#### Activity:
Return the data that follows exactly. Include every line.

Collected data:

◆ ◆ ◆ ◆

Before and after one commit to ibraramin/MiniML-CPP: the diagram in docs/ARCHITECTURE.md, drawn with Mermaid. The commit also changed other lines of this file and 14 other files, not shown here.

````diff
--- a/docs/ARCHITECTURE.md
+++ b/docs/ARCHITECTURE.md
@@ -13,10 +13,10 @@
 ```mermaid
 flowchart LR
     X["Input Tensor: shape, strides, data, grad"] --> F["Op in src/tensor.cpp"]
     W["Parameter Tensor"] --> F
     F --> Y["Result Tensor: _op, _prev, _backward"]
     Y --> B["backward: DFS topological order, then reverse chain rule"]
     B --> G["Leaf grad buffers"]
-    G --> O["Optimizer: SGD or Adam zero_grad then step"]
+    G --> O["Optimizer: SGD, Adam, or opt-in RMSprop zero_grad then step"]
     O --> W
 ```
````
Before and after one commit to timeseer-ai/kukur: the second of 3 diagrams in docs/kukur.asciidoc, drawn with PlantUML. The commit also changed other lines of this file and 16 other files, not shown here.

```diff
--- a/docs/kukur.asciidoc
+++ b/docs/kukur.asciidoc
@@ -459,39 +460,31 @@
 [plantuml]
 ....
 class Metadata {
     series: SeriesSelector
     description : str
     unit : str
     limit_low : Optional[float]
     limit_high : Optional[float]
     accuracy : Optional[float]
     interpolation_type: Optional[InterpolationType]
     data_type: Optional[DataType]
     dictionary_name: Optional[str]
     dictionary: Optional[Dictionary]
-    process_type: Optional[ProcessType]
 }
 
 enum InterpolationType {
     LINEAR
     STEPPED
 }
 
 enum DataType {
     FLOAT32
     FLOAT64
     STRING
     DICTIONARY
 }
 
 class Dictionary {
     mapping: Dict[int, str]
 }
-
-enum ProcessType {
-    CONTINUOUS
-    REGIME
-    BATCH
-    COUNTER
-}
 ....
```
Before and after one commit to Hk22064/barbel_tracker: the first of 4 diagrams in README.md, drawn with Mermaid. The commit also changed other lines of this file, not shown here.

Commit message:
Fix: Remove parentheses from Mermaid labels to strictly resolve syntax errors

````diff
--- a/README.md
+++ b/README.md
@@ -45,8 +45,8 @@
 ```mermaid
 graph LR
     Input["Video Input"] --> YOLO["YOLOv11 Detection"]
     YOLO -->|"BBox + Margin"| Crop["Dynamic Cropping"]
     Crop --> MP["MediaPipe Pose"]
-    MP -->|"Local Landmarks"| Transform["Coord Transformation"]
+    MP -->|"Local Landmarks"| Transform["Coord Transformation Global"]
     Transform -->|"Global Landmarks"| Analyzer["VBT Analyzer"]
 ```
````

◆ ◆ ◆ ◆

#### Your solution:
Before and after one commit to ibraramin/MiniML-CPP: the diagram in docs/ARCHITECTURE.md, drawn with Mermaid. The commit also changed other lines of this file and 14 other files, not shown here.

````diff
--- a/docs/ARCHITECTURE.md
+++ b/docs/ARCHITECTURE.md
@@ -13,10 +13,10 @@
 ```mermaid
 flowchart LR
     X["Input Tensor: shape, strides, data, grad"] --> F["Op in src/tensor.cpp"]
     W["Parameter Tensor"] --> F
     F --> Y["Result Tensor: _op, _prev, _backward"]
     Y --> B["backward: DFS topological order, then reverse chain rule"]
     B --> G["Leaf grad buffers"]
-    G --> O["Optimizer: SGD or Adam zero_grad then step"]
+    G --> O["Optimizer: SGD, Adam, or opt-in RMSprop zero_grad then step"]
     O --> W
 ```
````
Before and after one commit to timeseer-ai/kukur: the second of 3 diagrams in docs/kukur.asciidoc, drawn with PlantUML. The commit also changed other lines of this file and 16 other files, not shown here.

```diff
--- a/docs/kukur.asciidoc
+++ b/docs/kukur.asciidoc
@@ -459,39 +460,31 @@
 [plantuml]
 ....
 class Metadata {
     series: SeriesSelector
     description : str
     unit : str
     limit_low : Optional[float]
     limit_high : Optional[float]
     accuracy : Optional[float]
     interpolation_type: Optional[InterpolationType]
     data_type: Optional[DataType]
     dictionary_name: Optional[str]
     dictionary: Optional[Dictionary]
-    process_type: Optional[ProcessType]
 }
 
 enum InterpolationType {
     LINEAR
     STEPPED
 }
 
 enum DataType {
     FLOAT32
     FLOAT64
     STRING
     DICTIONARY
 }
 
 class Dictionary {
     mapping: Dict[int, str]
 }
-
-enum ProcessType {
-    CONTINUOUS
-    REGIME
-    BATCH
-    COUNTER
-}
 ....
```
Before and after one commit to Hk22064/barbel_tracker: the first of 4 diagrams in README.md, drawn with Mermaid. The commit also changed other lines of this file, not shown here.

Commit message:
Fix: Remove parentheses from Mermaid labels to strictly resolve syntax errors

````diff
--- a/README.md
+++ b/README.md
@@ -45,8 +45,8 @@
 ```mermaid
 graph LR
     Input["Video Input"] --> YOLO["YOLOv11 Detection"]
     YOLO -->|"BBox + Margin"| Crop["Dynamic Cropping"]
     Crop --> MP["MediaPipe Pose"]
-    MP -->|"Local Landmarks"| Transform["Coord Transformation"]
+    MP -->|"Local Landmarks"| Transform["Coord Transformation Global"]
     Transform -->|"Global Landmarks"| Analyzer["VBT Analyzer"]
 ```
````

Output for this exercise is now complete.